The Catch-22 of Republican opposition to Donald Trump was laid bare in the final moments of the latest debate, when co-moderator Chris Wallace asked the candidates about their previous pledge to support the party nominee.
Following a two-hour indictment of Trump's basic integrity, sanity and honesty, with his rivals describing a Trump presidency in the terms of a global catastrophe, Marco Rubio, John Kasich and Ted Cruz nonetheless said they would support him if he won the nomination.
It was a whimpering comedown for a day that was supposed to mark the opportune moment of the "Never Trump" movement, which began with the unprecedented action of the party's past nominee, Mitt Romney, taking to a podium to vilify his near-sure successor.
In a "State of the Race" speech at the Hinckley Institute of Politics in Salt Lake City, Romney called Trump a "phony," and warned Americans that his election could imperil the nation's economy and national defense. And yet, it stopped well short of a denouement.
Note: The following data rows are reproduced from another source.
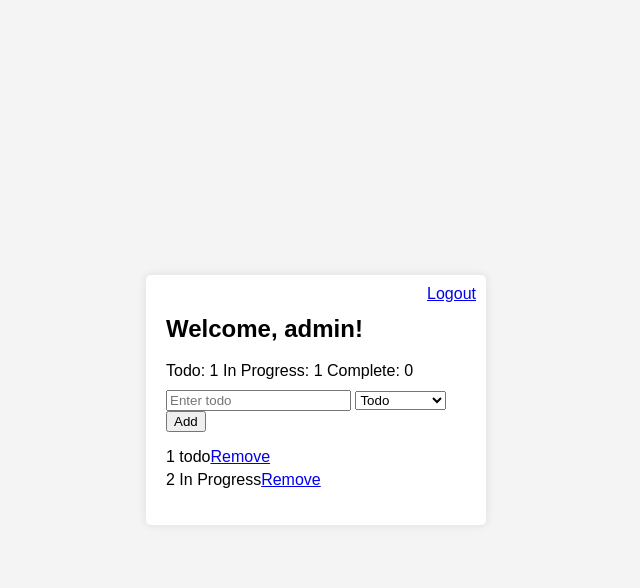
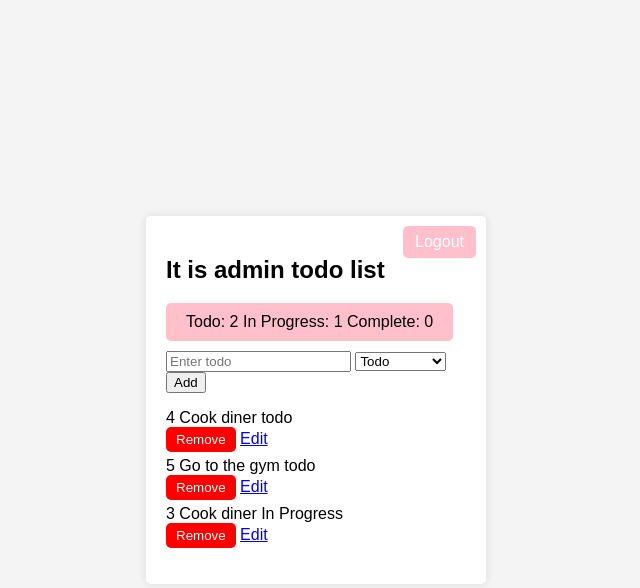
Before and after one commit to YIHSIU18/Project_Python, a Flask app: page / in a window 1280 px wide. Shown: the top 588 px of the page, without its empty margins (324-964 px from the left). Run offline with Flask 3, Linux system fonts and the light colour scheme; a user stored in the database is signed in; data comes from the database, SQL or seed files in the repository.

Commit message:
Added new function update

```diff
--- a/app.py
+++ b/app.py
@@ -75,17 +75,19 @@ def logout():
 def add_todo():
     if 'username' not in session:
         return redirect('/login')
+
     todo = request.form.get('todo')
     status = request.form.get('status')
+
     if todo and status:
         #Get database cursor
         cur = get_db().cursor()
         try:
-            #Execute SQL auery to insert todo into the database
+            # Execute SQL query to insert todo into the database
             cur.execute("INSERT INTO todos(taskname, status) VALUES(?,?)", (todo, status))
-            #Commit changes
+            # Commit changes
             get_db().commit()
-            flash('Todo added okay', 'Success')
+            flash('Todo added successfully', 'success')
         except Exception as e:
             # Rollback the transaction if an error occurs
             get_db().rollback()
@@ -94,15 +96,46 @@ def add_todo():
         flash('Todo or status cannot be empty!', 'error')
     return redirect('/')
 
-@app.route('/remove/<string:status>/<int:index>')
-def remove_todo(status, index):
+@app.route('/update/<int:todo_id>', methods=['POST'])
+def update_todo(todo_id):
     if 'username' not in session:
         return redirect('/login')
-    if status in session['todos'] and 0 <= index < len(session['todos'][status]):
-        del session['todos'][status][index]
-        flash('Todo removed successfully!', 'success')
-    else:
-        flash('Invalid todo index!', 'error')
+
+    # Get database cursor
+    cur = get_db().cursor()
+
+    try:
+        # Execute SQL query to delete todo from the database
+        cur.execute("UPDATE SET taskname=?, status=? WHERE id=?", (todo_id,))
+        # Commit changes
+        get_db().commit()
+        flash('Todo updated successfully', 'success')
+    except Exception as e:
+        # Rollback the transaction if an error occurs
+        get_db().rollback()
+        flash(f'Error: {e}', 'error')
+
+    return redirect('/')
+
+@app.route('/remove/<int:todo_id>', methods=['POST'])
+def remove_todo(todo_id):
+    if 'username' not in session:
+        return redirect('/login')
+
+    # Get database cursor
+    cur = get_db().cursor()
+
+    try:
+        # Execute SQL query to delete todo from the database
+        cur.execute("DELETE FROM todos WHERE id=?", (todo_id,))
+        # Commit changes
+        get_db().commit()
+        flash('Todo removed successfully', 'success')
+    except Exception as e:
+        # Rollback the transaction if an error occurs
+        get_db().rollback()
+        flash(f'Error: {e}', 'error')
+
     return redirect('/')
 
 @app.route('/erro')
--- a/templates/home.html
+++ b/templates/home.html
@@ -44,9 +44,37 @@
             position: absolute;
             top: 10px;
             right: 10px;
+            display: inline-block;
+            padding: 5px 10px;
+            background-color: pink;
+            color: white;
+            text-decoration: none;
+            border: 2px solid pink;
+            border-radius: 5px;
+            cursor: pointer;
+        }
+        .logout-btn:hover {
+            background-color: lightgray; /* Change color on hover */
+            border-color: lightgray; /* Change border color on hover */
         }
         .status-count {
             margin-bottom: 10px;
+            display: inline-block;
+            padding: 10px 20px;
+            background-color: pink;
+            color: black;
+            text-decoration: none;
+            border: none;
+            border-radius: 5px;
+            cursor: pointer;
+        }
+        .remove-btn {
+            background-color: red;
+            color: white;
+            border: none;
+            border-radius: 5px;
+            padding: 5px 10px;
+            cursor: pointer;
         }
     </style>
 </head>
@@ -72,7 +100,7 @@
             </div>
         {% else %}
             <a href="/logout" class="logout-btn">Logout</a>
-            <h2>Welcome, {{ session['username'] }}!</h2>
+            <h2>It is {{ session['username'] }} todo list</h2>
             <div class="status-count">
                 Todo: {{ todos['todo']|length }}
                 In Progress: {{ todos['In Progress']|length }}
@@ -95,9 +123,16 @@
                 {% endif %}
             {% endwith %}
             <ul>
-                {% for status, status_todos in todos.items() %}
+                {% for status, status_todos in todos.items()  %}
                     {% for todo in status_todos %}
-                    <li>{{ todo.id }} {{todo.status}}<a href="/remove/{{ todo.status }}/{{ todo.id }}">Remove</a></li>
+                    <li>
+                        {{ todo.id }} {{todo.taskname}} {{todo.status}}
+                        <form action="/remove/{{ todo.id }}" method="post">
+                            <input type="hidden" name="_method" value="DELETE">
+                            <button type="submit" class="remove-btn">Remove</button>
+                            <a href="/update/{{ todo.id }}" class="edit-btn">Edit</a>
+                        </form>
+                    </li>
                     {% endfor %}
                 {% endfor %}
             </ul>
--- a/todo.sql
+++ b/todo.sql
@@ -12,6 +12,6 @@ INSERT INTO users VALUES (1,'admin','admin');
 --Table todo list
 CREATE TABLE todos(
   id INTEGER PRIMARY KEY AUTOINCREMENT,
-  taskname TEXT UNIQUE NOT NULL,
-  status TEXT UNIQUE NOT NULL
+  taskname VARCHAR(255) NOT NULL,
+  status char(30) NOT NULL
 );
```
Also changed, not shown: database.db.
To New York magazine's Jonathan Chait, the speech typified the fundamental problem of the GOP anti-Trump revolt: "Full of righteous rage, but confused about how to proceed and unwilling to follow its own analysis through to its conclusion."
That unwillingness was only further ratified at the debate.